ELAC is an interdisciplinary research programme whose central aim is to determine how law, norms, and institutions can regulate, restrain, prevent, and terminate armed conflict in today's international system. Founded in 2008 through the generous funding of The Oxford Martin School (previously called the James Martin 21st Century School), the Institute is housed within the Department of Politics and International Relations at the University of Oxford. The Institute also has links with the Faculty of Law and the Faculty of Philosophy.
ELAC's collaborative research programme crosses the disciplines of philosophy and political theory, law, and international relations. As well as producing research of the highest quality through traditional academic channels, ELAC seeks to inform the wider public and policy debate through its various outreach activities. The institute identifies a ‘signature theme’ triennially, which culminates with the generation of a Consensus Statement of Principles setting out concrete proposals for reforming and developing the normative and regulatory framework for armed conflict. The theme for 2008-11 was ‘Strengthening International Authority’.
ELAC aims to:
Become a global centre of excellence for interdisciplinary research into the management and regulation of armed conflict;

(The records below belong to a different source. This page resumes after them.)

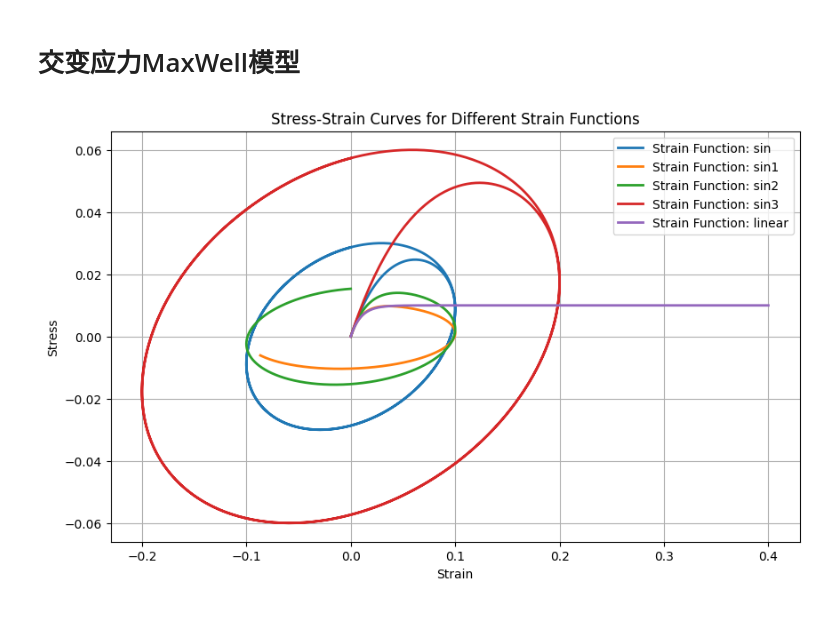
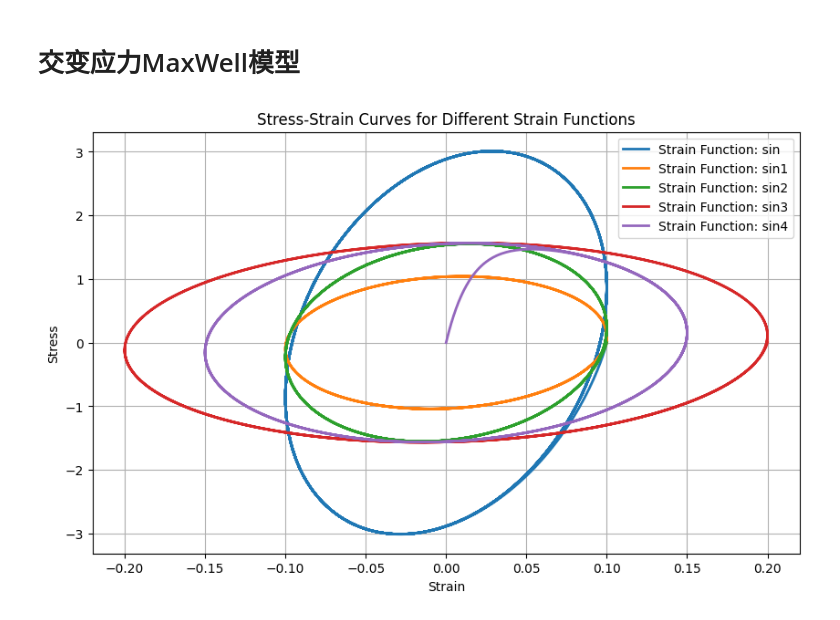
Before and after one commit to xiaolihuamao/Constitutive_Equation, a Jupyter notebook: stress_strain_fitting/data_generator.ipynb, the cells around one changed output. Saved outputs shown, nothing was run; the diff lists cells and outputs as text; code cells hidden in the pictures.

```diff
--- a/stress_strain_fitting/data_generator.ipynb
+++ b/stress_strain_fitting/data_generator.ipynb
@@ -215,33 +215,34 @@ def calc_stress(E, eta, strain_func, N, T):
     """
     time = np.linspace(0, T, N)  # 生成时间序列
     strain = strain_func(time)  # 根据应变函数生成应变序列
-
+    strain_rate=np.zeros(N)
     stress = np.zeros(N)  # 初始化应力序列
     for i in range(1, N):
         de = strain[i] - strain[i-1]  # 应变增量
         dt = time[i] - time[i-1]  # 时间增量
-        stress[i] = (1 - dt / (eta / E)) * stress[i-1] + E * de  # 计算应力
+        stress[i] = ((1 - dt / (eta / E)) * stress[i-1] + E * de)  # 计算应力
+        strain_rate[i]=de/dt
 
-    return time, strain, stress
+    return time, strain, stress*100,strain_rate
 
 # 定义不同的应变函数
 def strain_sin(time):
     """ 正弦应变函数 """
-    return epsilon_0 * np.sin(omega * time)
+    return epsilon_0 * np.cos(omega * time)
 
 def strain_sin1(time):
 
-   return epsilon_0 * np.sin(omega * time/3)
+   return epsilon_0 * np.cos(omega * time/3)
 
 def strain_sin2(time):
 
-    return epsilon_0 * np.sin(omega * time/2)
+    return epsilon_0 * np.cos(omega * time/2)
 def strain_sin3(time):
     """ 自定义应变函数（例如线性增加） """
-    return 2*epsilon_0 * np.sin(omega * time)
-def strain_linear(time):
-    """ 自定义应变函数（例如线性增加） """
-    return 2*epsilon_0 * time / (2 * np.pi / omega)
+    return 2*epsilon_0 * np.cos(omega * time/4)
+def strain_sin4(time):
+    """ 线性增加的应变函数 """
+    return 1.5*epsilon_0 * np.sin(omega * time/3)
 
 # 参数
 E = 1.0  # 弹性模量
@@ -249,7 +250,7 @@ eta = 0.1  # 粘性系数
 epsilon_0 = 0.1  # 最大应变
 omega = np.pi  # 角频率
 T = 2 * np.pi / omega  # 周期
-N = 1000  # 时间步数
+N = 2000  # 时间步数
 
 # 创建Excel写入器
 writer = pd.ExcelWriter('data/sin_maxwell_protocols_data.xlsx', engine='xlsxwriter')
@@ -257,39 +258,39 @@ writer = pd.ExcelWriter('data/sin_maxwell_protocols_data.xlsx', engine='xlsxwrit
 # 绘制应力-应变曲线
 plt.figure(figsize=(10, 6))
 
 # 定义应变函数列表
 strain_functions = [
     ("sin", strain_sin),
     ("sin1", strain_sin1),
     ("sin2", strain_sin2),
     ("sin3", strain_sin3),
-    ("linear",strain_linear)
+    ("sin4",strain_sin4)
 ]
-
+n=1
 for name, strain_func in strain_functions:
     # 计算应力-应变数据
-    time, strain, stress = calc_stress(E, eta, strain_func, N, 2 * T)
+    time, strain, stress,strain_rate = calc_stress(E, eta, strain_func, N, 10 * T)
 
     # 创建DataFrame
-    data = pd.DataFrame({'Time': time, 'Strain': strain, 'Stress': stress})
-
+    data = pd.DataFrame({'Time': time, 'Strain': strain, 'Stress': stress,'n':[n]*len(time),'Strain_rate':strain_rate})
+    n=n+1
     # 将数据写入Excel文件的不同工作簿
     data.to_excel(writer, sheet_name=name, index=False)
 
     # 绘制曲线
     plt.plot(strain, stress, label=f'Strain Function: {name}', linewidth=2)
 
 # 保存Excel文件
 writer.close()
 
 plt.xlabel('Strain')
 plt.ylabel('Stress')
 plt.title('Stress-Strain Curves for Different Strain Functions')
 plt.legend()
 plt.grid(True)
 plt.show()
 # %% [output]
-[figure, old version]
+[figure, new version]
 # %%
 # 读取Excel文件
 file_path = 'data/sin_maxwell_data.xlsx'
```
Also changed, not shown: parts of 1 cell of this notebook, 39 other files.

Build a community of scholars engaged in collaborative research on issues relating to the norms, ethics and politics of armed conflict;
Act as a new focal point for research and teaching across the disciplines of law, philosophy, and international relations both within the Oxford community and with other related institutions worldwide;
Attract, develop, and retain academic staff and fellows of the highest calibre who will champion the Institute’s mission;
Deliver an impact beyond the confines of traditional academic research by engaging in public and policy debates;
Play a significant role in reshaping the legal and policy instruments for the management and regulation of armed conflict;
- Establish relevant partnerships and networks with governments, NGO's, international institutions, the media, and the public more widely.